What a topic! Many of you have asked how Rog and I raise our girls to be so confident – and my answer is: no clue!
We fail. We fail a lot. We fail forward. If you asked me to pick a few keys to helping our girls develop and maintain confidence, I would name these:
Talk about confidence. Talk about it daily: its importance, offering congratulations when they show it, and talking about growing it. We focus on confidence and we talk about it often.
Practice confidence. Again, this is a daily habit. We put our confidence on repeat mode. They order food for themselves, go to the counter on their own, meet people, make eye contact, and practice their manners. We often say, “You can do this. This is good practice for you and for your confidence. Mom and Dad can’t do everything for you. You can do this yourself.” We build confidence through sports. We let them make mistakes with chores – laundry, mowing the lawn, blowing up tubes, packing tubes, and parking jet skis.
Lead by example. This is a BIG one. As their parents, we must be confident in what we do. We must show confidence and practice confidence in front of the kids.

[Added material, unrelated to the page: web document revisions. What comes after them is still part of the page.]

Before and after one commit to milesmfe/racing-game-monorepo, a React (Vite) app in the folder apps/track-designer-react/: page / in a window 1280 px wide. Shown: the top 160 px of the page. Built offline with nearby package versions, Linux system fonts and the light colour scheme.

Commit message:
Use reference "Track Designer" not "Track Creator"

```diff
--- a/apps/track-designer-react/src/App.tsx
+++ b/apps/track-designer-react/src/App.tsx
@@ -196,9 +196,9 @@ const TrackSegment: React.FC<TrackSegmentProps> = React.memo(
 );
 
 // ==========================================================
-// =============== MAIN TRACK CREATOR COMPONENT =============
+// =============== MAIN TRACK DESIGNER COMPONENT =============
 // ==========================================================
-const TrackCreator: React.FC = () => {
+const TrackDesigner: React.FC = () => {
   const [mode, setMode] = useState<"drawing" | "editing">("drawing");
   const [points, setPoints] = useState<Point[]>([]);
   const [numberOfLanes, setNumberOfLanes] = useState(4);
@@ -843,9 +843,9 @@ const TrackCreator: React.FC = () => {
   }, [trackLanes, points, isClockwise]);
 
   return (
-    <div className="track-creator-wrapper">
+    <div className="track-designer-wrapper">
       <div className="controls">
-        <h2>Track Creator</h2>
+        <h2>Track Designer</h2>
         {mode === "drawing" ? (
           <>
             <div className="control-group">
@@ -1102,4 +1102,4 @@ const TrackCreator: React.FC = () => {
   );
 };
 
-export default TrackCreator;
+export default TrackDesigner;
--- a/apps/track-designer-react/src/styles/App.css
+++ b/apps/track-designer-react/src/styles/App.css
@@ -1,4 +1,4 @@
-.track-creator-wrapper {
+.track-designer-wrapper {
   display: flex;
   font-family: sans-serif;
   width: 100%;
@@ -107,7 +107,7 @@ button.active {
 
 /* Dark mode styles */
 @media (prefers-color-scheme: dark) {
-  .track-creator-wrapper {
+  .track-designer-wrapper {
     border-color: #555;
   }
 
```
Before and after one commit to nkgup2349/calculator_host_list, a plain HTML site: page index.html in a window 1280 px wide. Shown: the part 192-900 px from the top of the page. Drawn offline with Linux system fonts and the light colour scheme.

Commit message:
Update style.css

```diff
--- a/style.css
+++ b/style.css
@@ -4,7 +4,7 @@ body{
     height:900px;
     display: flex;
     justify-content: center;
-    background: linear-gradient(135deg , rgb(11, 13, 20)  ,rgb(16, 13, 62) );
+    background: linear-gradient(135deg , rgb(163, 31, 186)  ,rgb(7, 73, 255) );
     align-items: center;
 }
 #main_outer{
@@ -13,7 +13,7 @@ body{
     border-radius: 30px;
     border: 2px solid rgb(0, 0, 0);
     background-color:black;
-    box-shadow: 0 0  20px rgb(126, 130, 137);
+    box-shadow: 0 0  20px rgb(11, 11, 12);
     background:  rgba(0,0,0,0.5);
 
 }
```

I share with my kids when I’m feeling nervous; I tell them how confidence helps and what areas I’m building in my own life. I share books, podcasts, and blogs that help me to become a better version of myself, personally and professionally. I jump in a cold lake, I try 360 surfing, and I jump off cliffs – because they are watching!
Fail! We fail a lot. We celebrate failure and tell the girls that if they aren’t failing on a daily basis they aren’t trying hard enough. We encourage them not only to fail, but to fail faster. I tell them when I don’t get a speaking gig or don’t get a sale. They need to know that you, too, fail. This allows them to feel safe even when they fail.

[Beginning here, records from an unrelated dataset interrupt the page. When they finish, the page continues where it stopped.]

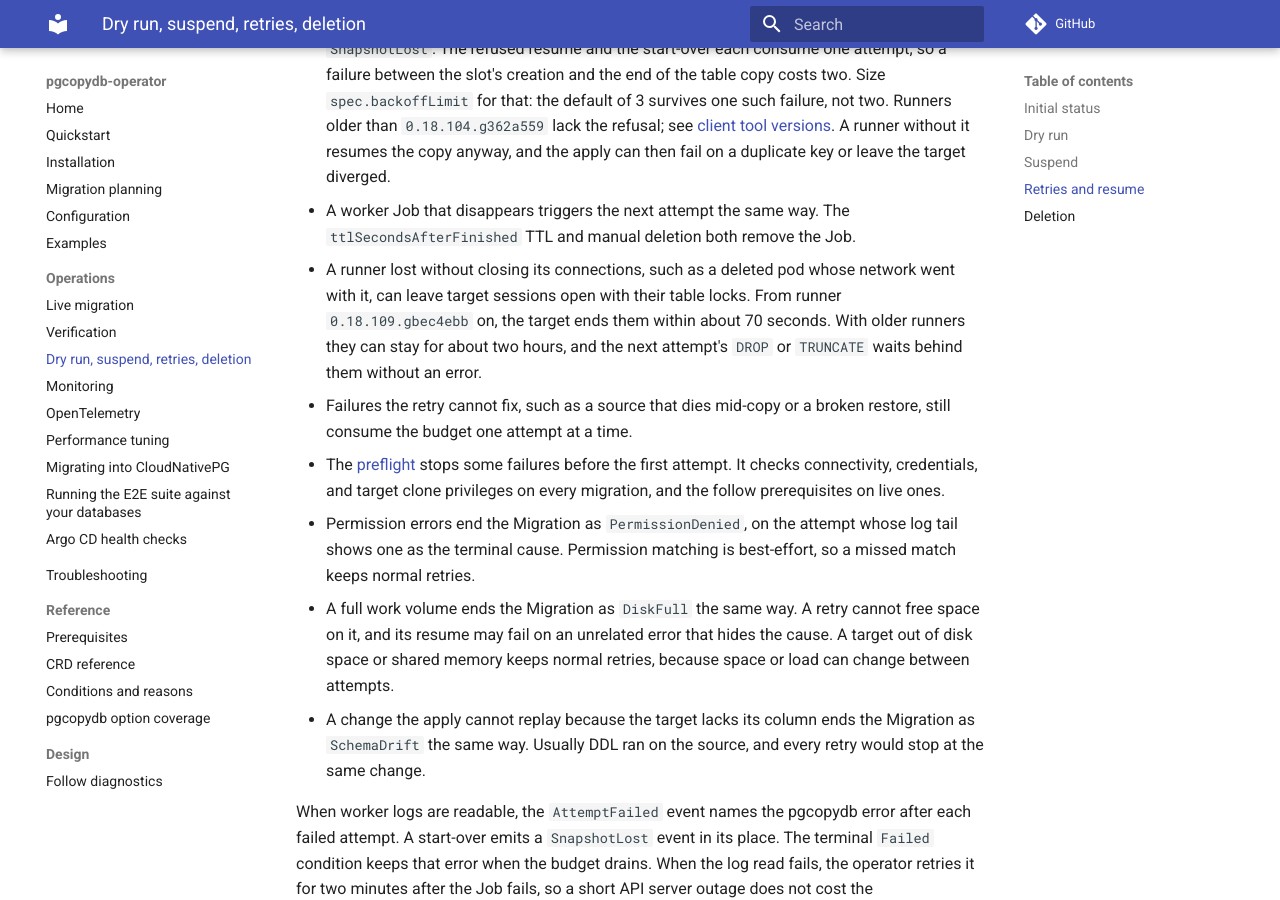
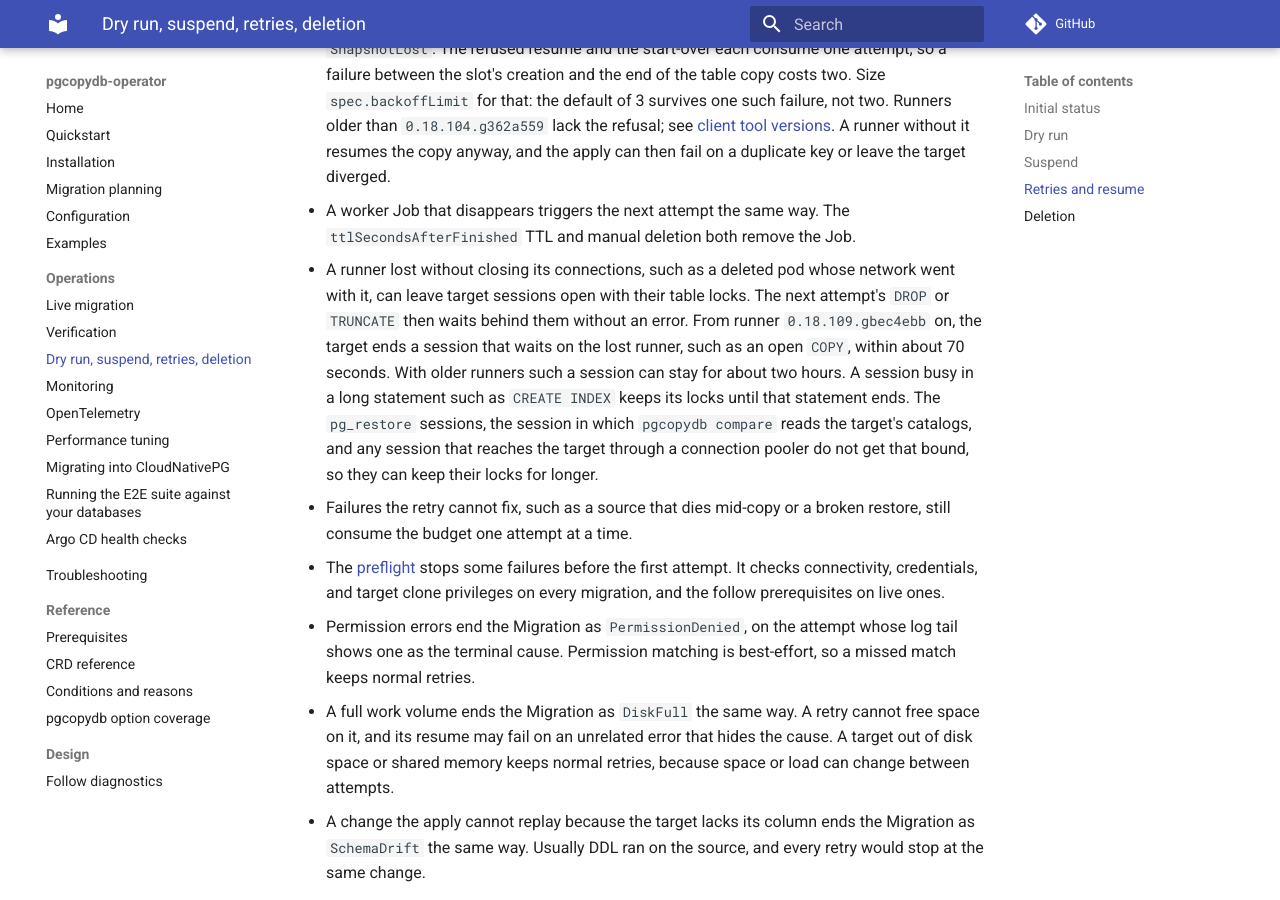
Before and after one commit to ydixken/pgcopydb-operator, an MkDocs documentation site: the page built from docs/operations/lifecycle.md, in a window 1280 px wide and 900 px high, scrolled down 2366 px. Built offline with MkDocs 1.6.1 and Material for MkDocs 9.7.7, drawn with Linux system fonts in a browser that asks for light colours; comment, search, counter and statistics services are not loaded.

Commit message:
docs: narrow the target keepalive bound to the sessions it covers
The lifecycle guide and the prerequisites promised that the target ends
every session a lost runner leaves behind within about 70 seconds.
The fork bounds only the sessions pgcopydb opens itself, and only while
they wait on the runner.
Name the cases that keep their locks for longer: a long statement such
as CREATE INDEX, the pg_restore sessions, the compare catalog session,
and any session behind a connection pooler.

```diff
--- a/docs/operations/lifecycle.md
+++ b/docs/operations/lifecycle.md
@@ -95,8 +95,11 @@ The operator owns the retry policy, so attempt counts and failure reasons live o
 - A worker Job that disappears triggers the next attempt the same way.
   The `ttlSecondsAfterFinished` TTL and manual deletion both remove the Job.
 - A runner lost without closing its connections, such as a deleted pod whose network went with it, can leave target sessions open with their table locks.
-  From runner `0.18.109.gbec4ebb` on, the target ends them within about 70 seconds.
-  With older runners they can stay for about two hours, and the next attempt's `DROP` or `TRUNCATE` waits behind them without an error.
+  The next attempt's `DROP` or `TRUNCATE` then waits behind them without an error.
+  From runner `0.18.109.gbec4ebb` on, the target ends a session that waits on the lost runner, such as an open `COPY`, within about 70 seconds.
+  With older runners such a session can stay for about two hours.
+  A session busy in a long statement such as `CREATE INDEX` keeps its locks until that statement ends.
+  The `pg_restore` sessions, the session in which `pgcopydb compare` reads the target's catalogs, and any session that reaches the target through a connection pooler do not get that bound, so they can keep their locks for longer.
 - Failures the retry cannot fix, such as a source that dies mid-copy or a broken restore, still consume the budget one attempt at a time.
 - The [preflight](live-migration.md#preflight) stops some failures before the first attempt.
   It checks connectivity, credentials, and target clone privileges on every migration, and the follow prerequisites on live ones.
```
Also changed, not shown: docs/reference/prerequisites.md (+2 -1 lines).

Big sister/role model. Our girls are 12, 10, and 3. Our older girls know that they provide an example for their little sister. They often exhibit bravery in order to help her and protect her because they want to be a person of strength for her. I wish this large, crazy age difference on every single family! The perspective that it offers is priceless. And yes, you guessed it: our three-year-old has the most confidence of all of us! Isn’t that the way it goes?!
Authenticity. We celebrate 100 percent authenticity – no fake BS in our house! Be you! Know your strengths, pour gas on those strengths, and don’t give a damn about the few weaknesses that you have. We grab on to the qualities that make each girl unique and shine a spotlight on them. We don’t want them to ever try to fit in.
I'd love to hear from you! What are your tips?